2013-2014 Child Study Center Speaker Series
The Child Study Center is proud to present a series of distinguished speakers on topics related to child and adolescent development. Each annual series begins with the Child Study Center's Lois Bloom lecture, featuring a nationally recognized scholar. For additional co-sponsored events, please see News and Events: http://csc.psych.psu.edu/speaker-series/about-us/news. Please check back periodically for updated information.
Wednesday, December 11, 2013
4:15 p.m., Nittany Lion Inn, Alumni Lounge
Dr. Nancy Gonzales
Women and Philanthropy Dean's Distinguished Professor, Department of Psychology (Clinical)
Director, Prevention Research Center
Arizona State University, Tempe, AZ
Co-Sponsored with the Prevention Research Center
"Promoting School Engagement to Reduce Disparities for Mexican American Youth"
Abstract: The future well-being of our nation will be heavily influenced by the economic success, educational attainment, and health of the rapidly expanding U.S. Latino population, particularly young Latinos of Mexican origin. However, Mexican American youth face many barriers to success and integration within the U.S. In this talk, I propose that school engagement and the attainment of a high school degree are key targets for social policies and programs to reduce disparities for Mexican American youth. To illustrate, I will present findings from a randomized controlled trial of the Bridges to High School Program, a preventive intervention designed for middle school students in low-income communities, which demonstrated multiple long-term benefits for Mexican American adolescents. I will highlight key family and youth competencies that were targeted, the central role of school engagement, and evidence of differential program response based on acculturation.
Dr. Gonzales is also presenting the BENNETT LECTURE
Thursday, December 12, 2013
4:00 p.m., The Bennett Pierce Living Center, 110 Henderson Building
"The Role of Culture in Prevention Science: Past Progress and Future Challenges"
Thursday, January 16, 2014
2013-2014 Child Study Center's Lois Bloom Lecture
4:15 p.m., Nittany Lion Inn, Ballroom A&B
Dr. Nathan A. Fox
Distinguished University Professor and Chair
Department of Human Development and Quantitative Methodology
University of Maryland
"Are There Sensitive Periods for the Effects of Early Experience on Cognitive and Social Competence? Lessons from the Bucharest Early Intervention Project"
Abstract: Developmental psychologists and educators assume that early experiences shape the brain and neural circuitry for emerging cognitive and social behaviors over the first years of life. Most of the evidence for these assumptions is based on rodent and non human primate animal research. Far less has been published on the effects of early experience that is not correlational in nature. The Bucharest Early Intervention Project (BEIP) is the first randomized trial of a family intervention for children who experienced significant psychosocial neglect early in their lives. A group of infants living in institutions in Romania were recruited and randomized to be taken out of the institution and placed into family/foster care homes or to remain in the institution. Follow up of these children occurred at 42 and 54 months of age and at 8 years of age. Multiple domains, including cognitive, socio-emotional, psychiatric, and brain imaging were assessed at each age. Three questions are posed in this study and this talk: first, are there lasting effects of early psychosocial deprivation as children develop over the school years. Second, is intervention successful in ameliorating deficits as a result of institutionalization. And third, are there sensitive periods in delivering the intervention that explain both success and failure to improve cognitive and socio-emotional behavior.

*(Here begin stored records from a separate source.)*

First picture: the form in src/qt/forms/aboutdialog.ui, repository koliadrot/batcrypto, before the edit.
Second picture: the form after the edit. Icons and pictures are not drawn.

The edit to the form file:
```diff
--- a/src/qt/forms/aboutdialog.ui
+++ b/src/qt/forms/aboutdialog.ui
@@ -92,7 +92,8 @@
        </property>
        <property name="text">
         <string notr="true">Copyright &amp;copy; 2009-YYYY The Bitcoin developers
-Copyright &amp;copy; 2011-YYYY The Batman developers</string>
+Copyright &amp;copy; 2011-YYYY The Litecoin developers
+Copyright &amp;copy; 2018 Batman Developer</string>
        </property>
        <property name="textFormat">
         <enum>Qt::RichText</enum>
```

Thursday, October 10, 2013
4:15 p.m., 127 Moore Building
Dr. Craig Ferris
Professor of Psychology
Director, Center for Translational NeuroImaging
Northeastern University, Boston, MA
"Processing Aggression, Fear and Reward: Effects of Development, Learning and Memory"
Abstract: Early psychosocial or environmental insult combined with genetic vulnerability can have long lasting consequences on development. Using an animal model of social subjugation and ethanol exposure, data will be presented showing childhood and early adolescence to be both vulnerable and resilient periods of development altering brain chemistry, neuroendocrinology and future behavior. As behavior is context dependent, perception of the environment plays a key role in approach and avoidance. Functional imaging data in awake animals will be presented on aggressive motivation and the non-genomic effects of stress hormone. The talk will close on the discussion of Fragile X Syndrome and dysfunction in reward processing as gleaned from imaging awake transgenic rats exposed to multiple environmental stimuli.